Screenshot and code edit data
* * * * *

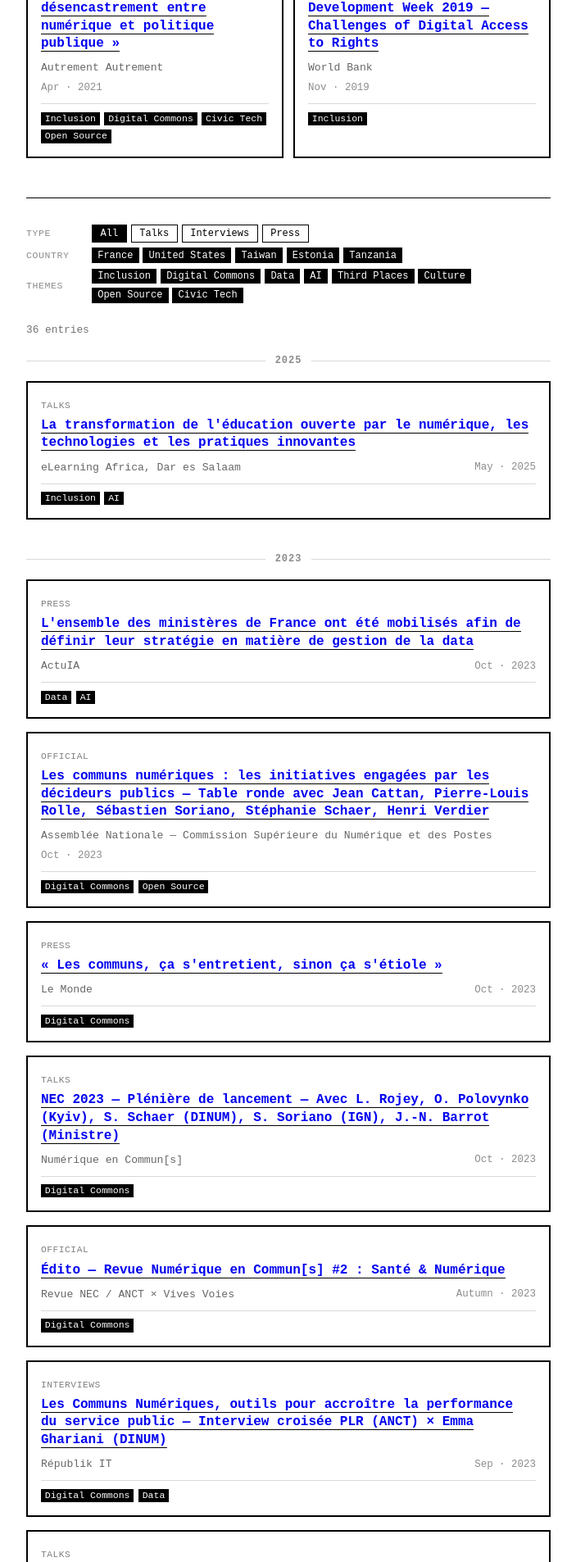
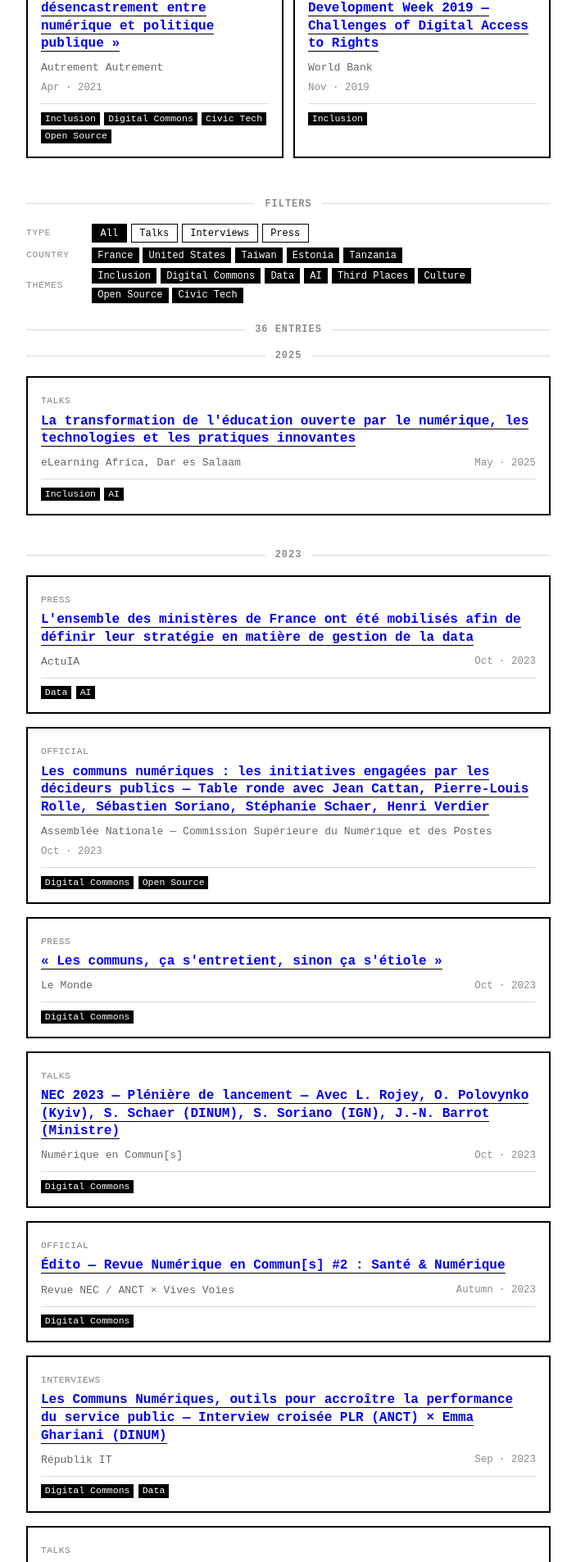
Before and after one commit to PLrolle/plrolle.github.io, a Jekyll site: the page built from talks.md, in a window 1280 px wide. Shown: the part 610-2516 px from the top of the page at 82% size, without its empty margins (288-991 px from the left). Built offline with Jekyll 4.4.1, drawn with Linux system fonts in a browser that asks for light colours.

Commit message:
Replace hr and count line with thin-rule section separators (filters / N entries)
https://claude.ai/code/session_016X5NZqxTYQ8AbJZwpTqG24

```diff
--- a/_layouts/talks.html
+++ b/_layouts/talks.html
@@ -14,7 +14,7 @@
 
       /* ── Filter toolbar ── */
       .filters-toolbar {
-        margin-bottom: 1.5rem;
+        margin-bottom: 0;
       }
 
       .filter-row {
@@ -137,12 +137,8 @@
         .active-filter-chip.is-theme button { color: black; }
       }
 
-      /* ── Count ── */
-      .talks-count {
-        font-size: 0.8rem;
-        margin: 0.75rem 0 1.25rem;
-        opacity: 0.55;
-      }
+      /* ── Section separators ── */
+      .section-sep { margin: 1.5rem 0; }
 
       /* ── Year groups ── */
       .year-group { margin-bottom: 2.5rem; }
@@ -354,7 +350,11 @@
         </div>
       </div>
 
-      <hr>
+      <div class="year-header section-sep">
+        <div class="year-rule"></div>
+        <span class="year-label">filters</span>
+        <div class="year-rule"></div>
+      </div>
 
       <!-- ── Filter toolbar ── -->
       <div class="filters-toolbar">
@@ -400,7 +400,11 @@
         <div class="active-filters-bar" id="activeFiltersBar"></div>
       </div>
 
-      <div class="talks-count" id="talksCount">{{ talks_data.size }} entries</div>
+      <div class="year-header section-sep">
+        <div class="year-rule"></div>
+        <span class="year-label" id="talksCount">{{ talks_data.size }} entries</span>
+        <div class="year-rule"></div>
+      </div>
 
       <!-- ── Feed grouped by year ── -->
       <div class="talks-feed" id="talksFeed">
```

* * * * *

▶ [Task statement]: The result should be an exact copy of every entry above, with no pictures included.

▶ [Exercise response]:
Before and after one commit to PLrolle/plrolle.github.io, a Jekyll site: the page built from talks.md, in a window 1280 px wide. Shown: the part 610-2516 px from the top of the page at 82% size, without its empty margins (288-991 px from the left). Built offline with Jekyll 4.4.1, drawn with Linux system fonts in a browser that asks for light colours.

Commit message:
Replace hr and count line with thin-rule section separators (filters / N entries)
https://claude.ai/code/session_016X5NZqxTYQ8AbJZwpTqG24

```diff
--- a/_layouts/talks.html
+++ b/_layouts/talks.html
@@ -14,7 +14,7 @@
 
       /* ── Filter toolbar ── */
       .filters-toolbar {
-        margin-bottom: 1.5rem;
+        margin-bottom: 0;
       }
 
       .filter-row {
@@ -137,12 +137,8 @@
         .active-filter-chip.is-theme button { color: black; }
       }
 
-      /* ── Count ── */
-      .talks-count {
-        font-size: 0.8rem;
-        margin: 0.75rem 0 1.25rem;
-        opacity: 0.55;
-      }
+      /* ── Section separators ── */
+      .section-sep { margin: 1.5rem 0; }
 
       /* ── Year groups ── */
       .year-group { margin-bottom: 2.5rem; }
@@ -354,7 +350,11 @@
         </div>
       </div>
 
-      <hr>
+      <div class="year-header section-sep">
+        <div class="year-rule"></div>
+        <span class="year-label">filters</span>
+        <div class="year-rule"></div>
+      </div>
 
       <!-- ── Filter toolbar ── -->
       <div class="filters-toolbar">
@@ -400,7 +400,11 @@
         <div class="active-filters-bar" id="activeFiltersBar"></div>
       </div>
 
-      <div class="talks-count" id="talksCount">{{ talks_data.size }} entries</div>
+      <div class="year-header section-sep">
+        <div class="year-rule"></div>
+        <span class="year-label" id="talksCount">{{ talks_data.size }} entries</span>
+        <div class="year-rule"></div>
+      </div>
 
       <!-- ── Feed grouped by year ── -->
       <div class="talks-feed" id="talksFeed">
```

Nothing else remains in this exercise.